The Seeds of Expressionism
Although the romantic tendencies in us all sometimes causes us to think so, seldom does an artist's idea for a painting spring full-blown from his mind in some miraculous flash of God-given spiritual brilliance. If that is true of the individual artist and the individual painting, it also holds true in terms of art movements as well. Take Expressionism, for example. With its deepest roots in Germany with Die Brucke and Der Blaue Reiter, the tendrils splayed out in several different directions, to France and le Fauves even extending to Russia, Austria, England, and Norway, which each had a branch of the movement. It doesn't take an art history genius to recognize the seed that started it all--Vincent van Gogh. But Van Gogh alone cannot account for the broad diversity sprouting from this stalk. Van Gogh was luscious, sweet, and despite his background, optimistic. Expressionism also had a dour, sad, bitter, pessimistic flavor as well. Where did this element come from?

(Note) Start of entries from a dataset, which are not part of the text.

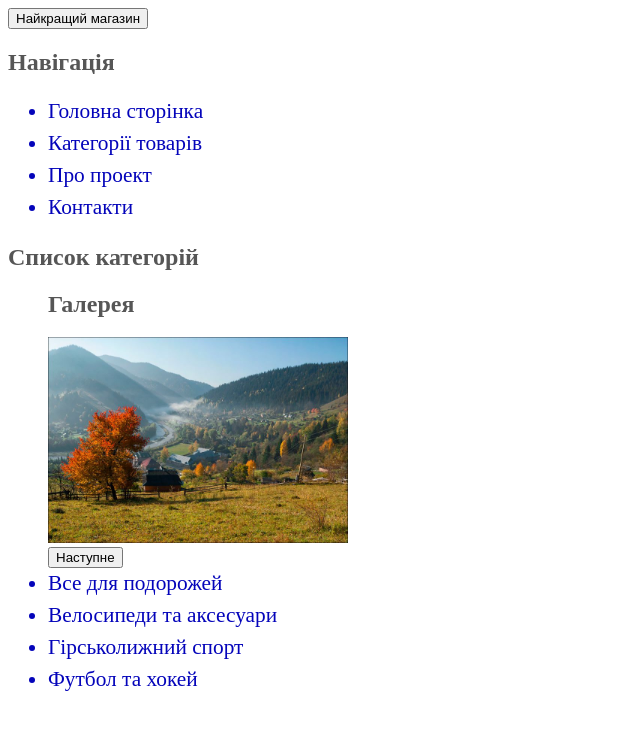
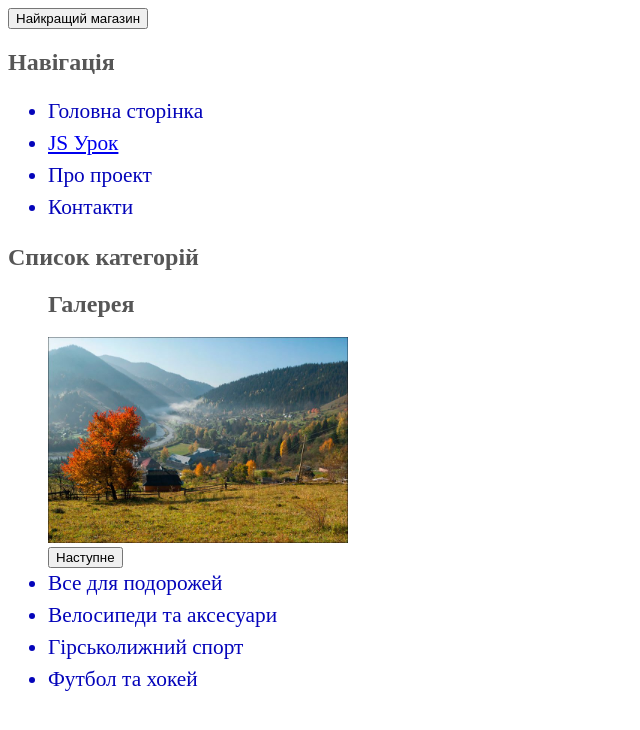
Before and after one commit to tim4ikplay/ulubleniy-site, a plain HTML site: page index.html in a window 1280 px wide. Shown: the whole page, without its empty margins (0-640 px from the left). Drawn offline with Linux system fonts and the light colour scheme.

Commit message:
Update index.html with navigation link and formatting

```diff
--- a/index.html
+++ b/index.html
@@ -29,7 +29,7 @@
     <h2>Навігація</h2>
     <ul>
         <li>Головна сторінка</li>
-        <li>Категорії товарів</li>
+        <li><a href="js_urok.html">JS Урок</a></li>
         <li>Про проект</li>
         <li>Контакти</li>
     </ul>
```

Two Skeletons Fighting over a Dead Man, 1891, James Ensor
He was a little younger than Van Gogh--born in 1860. He was from Belgium. His name was James Ensor, and he was as unknown, even today, as Vincent is famous. But unlike Vincent, he lived long enough (89 years) to see his influence felt in Expressionism, even though he was never really a part of the movement. An 1891 painting is typical. Wildly colorful and overtly humorous, it's entitled, Two Skeletons Fighting over a Dead Man (even the title is funny). The influence of Hieronymous Bosch is obvious. The painting is set on a sort of stage with various masked figures peering in from the wings and the audience while a grotesque man hangs suspended by his neck in the center (presumably the dead man). On either sides, two skeletal figures dressed in ragged women's clothes threaten one another with a broom, fishing pole, and umbrella. On the floor lying between them is another foppishly dressed skeleton. (What? Another dead man? Or is it a dead woman?). The painting is a riot!

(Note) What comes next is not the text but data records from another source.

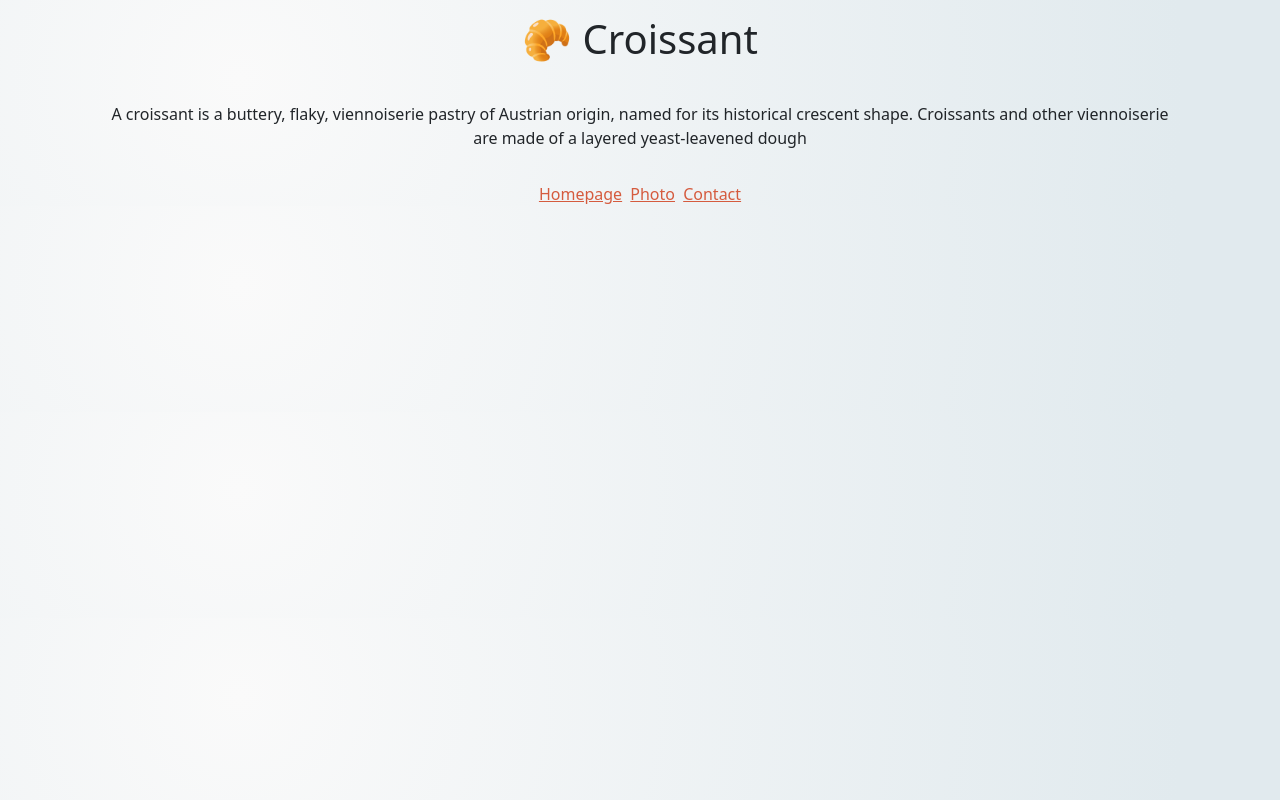
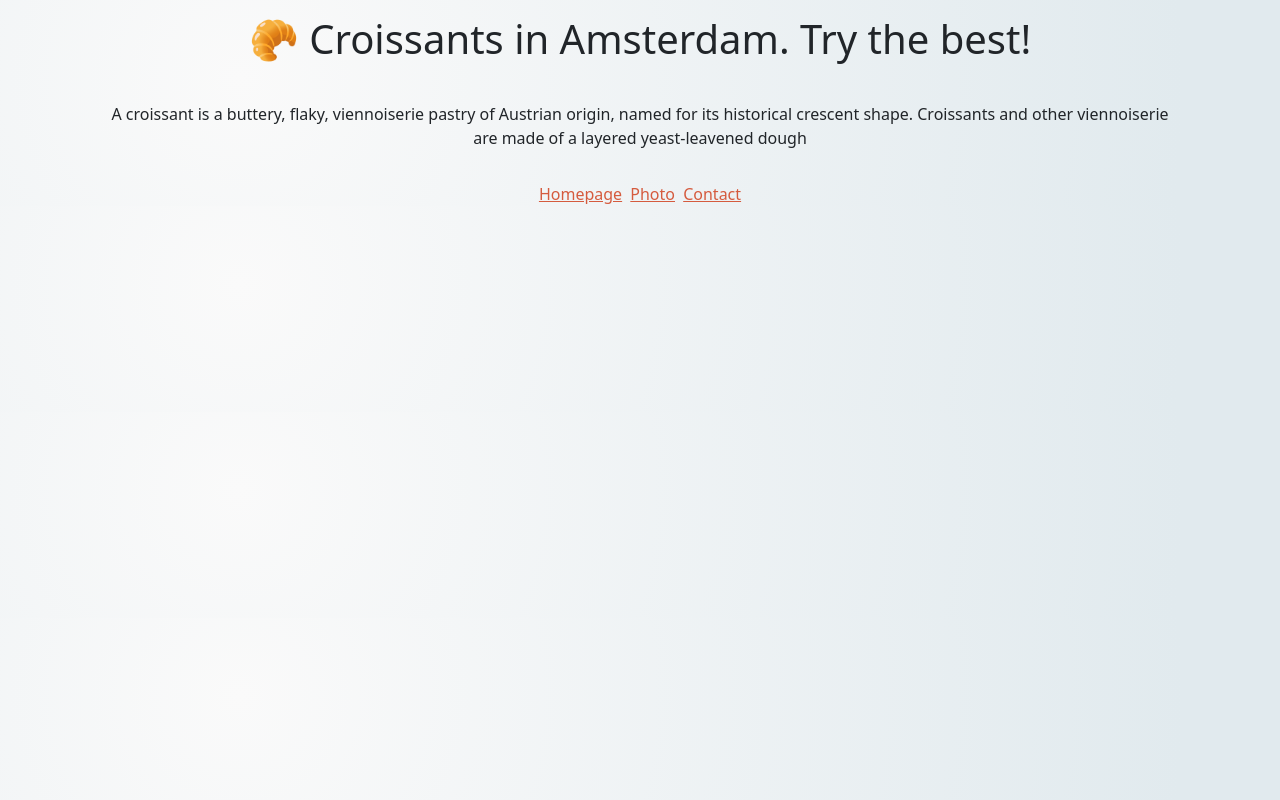
Before and after one commit to aleksashkaF/Croissant, a plain HTML site: page index.html in a window 1280 px wide. Drawn offline with nearby package versions, Linux system fonts and the light colour scheme.

Commit message:
Made seo opt

```diff
--- a/index.html
+++ b/index.html
@@ -5,7 +5,8 @@
     <meta charset="UTF-8">
     <meta http-equiv="X-UA-Compatible" content="IE=edge">
     <meta name="viewport" content="width=device-width, initial-scale=1.0">
-    <title>Croissant</title>
+    <meta name="description" content="If you are looking for a best croissants in Amsterdam, you should make order on croissants.com">
+    <title>Best croissants in Amsterdam - croissant.com</title>
     <!-- CSS only -->
     <link href="https://cdn.jsdelivr.net/npm/bootstrap@5.2.1/dist/css/bootstrap.min.css" rel="stylesheet"
         integrity="sha384-iYQeCzEYFbKjA/T2uDLTpkwGzCiq6soy8tYaI1GyVh/UjpbCx/TYkiZhlZB6+fzT" crossorigin="anonymous">
@@ -14,7 +15,7 @@
 
 <body>
     <div class="container text-center">
-    <h1 >🥐 Croissant</h1>
+    <h1 >🥐 Croissants in Amsterdam. Try the best!</h1>
     <p class=" p-3">A croissant is a buttery, flaky, viennoiserie pastry of Austrian origin, named for its
         historical crescent shape.
         Croissants and other viennoiserie are made of a layered yeast-leavened dough</p>
```
Also changed, not shown: contact.html (+3 -1 lines), photo.html (+3 -1 lines).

The Skate, 1892, James Ensor
But there was another side of Ensor. A still-life painted the following year, while no less gruesome and only slightly less grotesque, bares the marks of a distinct Chardin influence (an 18th century French painter). The painting is titled The Skate. (Skate being a kind of fish.) The colors are more expressive, brighter, higher in contrast than anything Chardin ever did, but the work is no less realistic. And it is all the more powerful in its impact because of this realism. It is raw. Dominating the composition is the underside of a horrendously ugly stingray with a face like a monkey and a tail section to make one shudder. To the left are added the fresh Skate from whence comes the title and the raw redness of a freshly caught Conch (and I don't mean just the shell). Nothing from this period compares with this abrasive strain of expressionism except perhaps the work of Edvard Munch, who was an almost exact contemporary of Ensor. Munch is the third spiritual icon of early Expressionism. But unlike Ensor, he was more than just an early influence, he became an Expressionist, seeing the movement through to the end.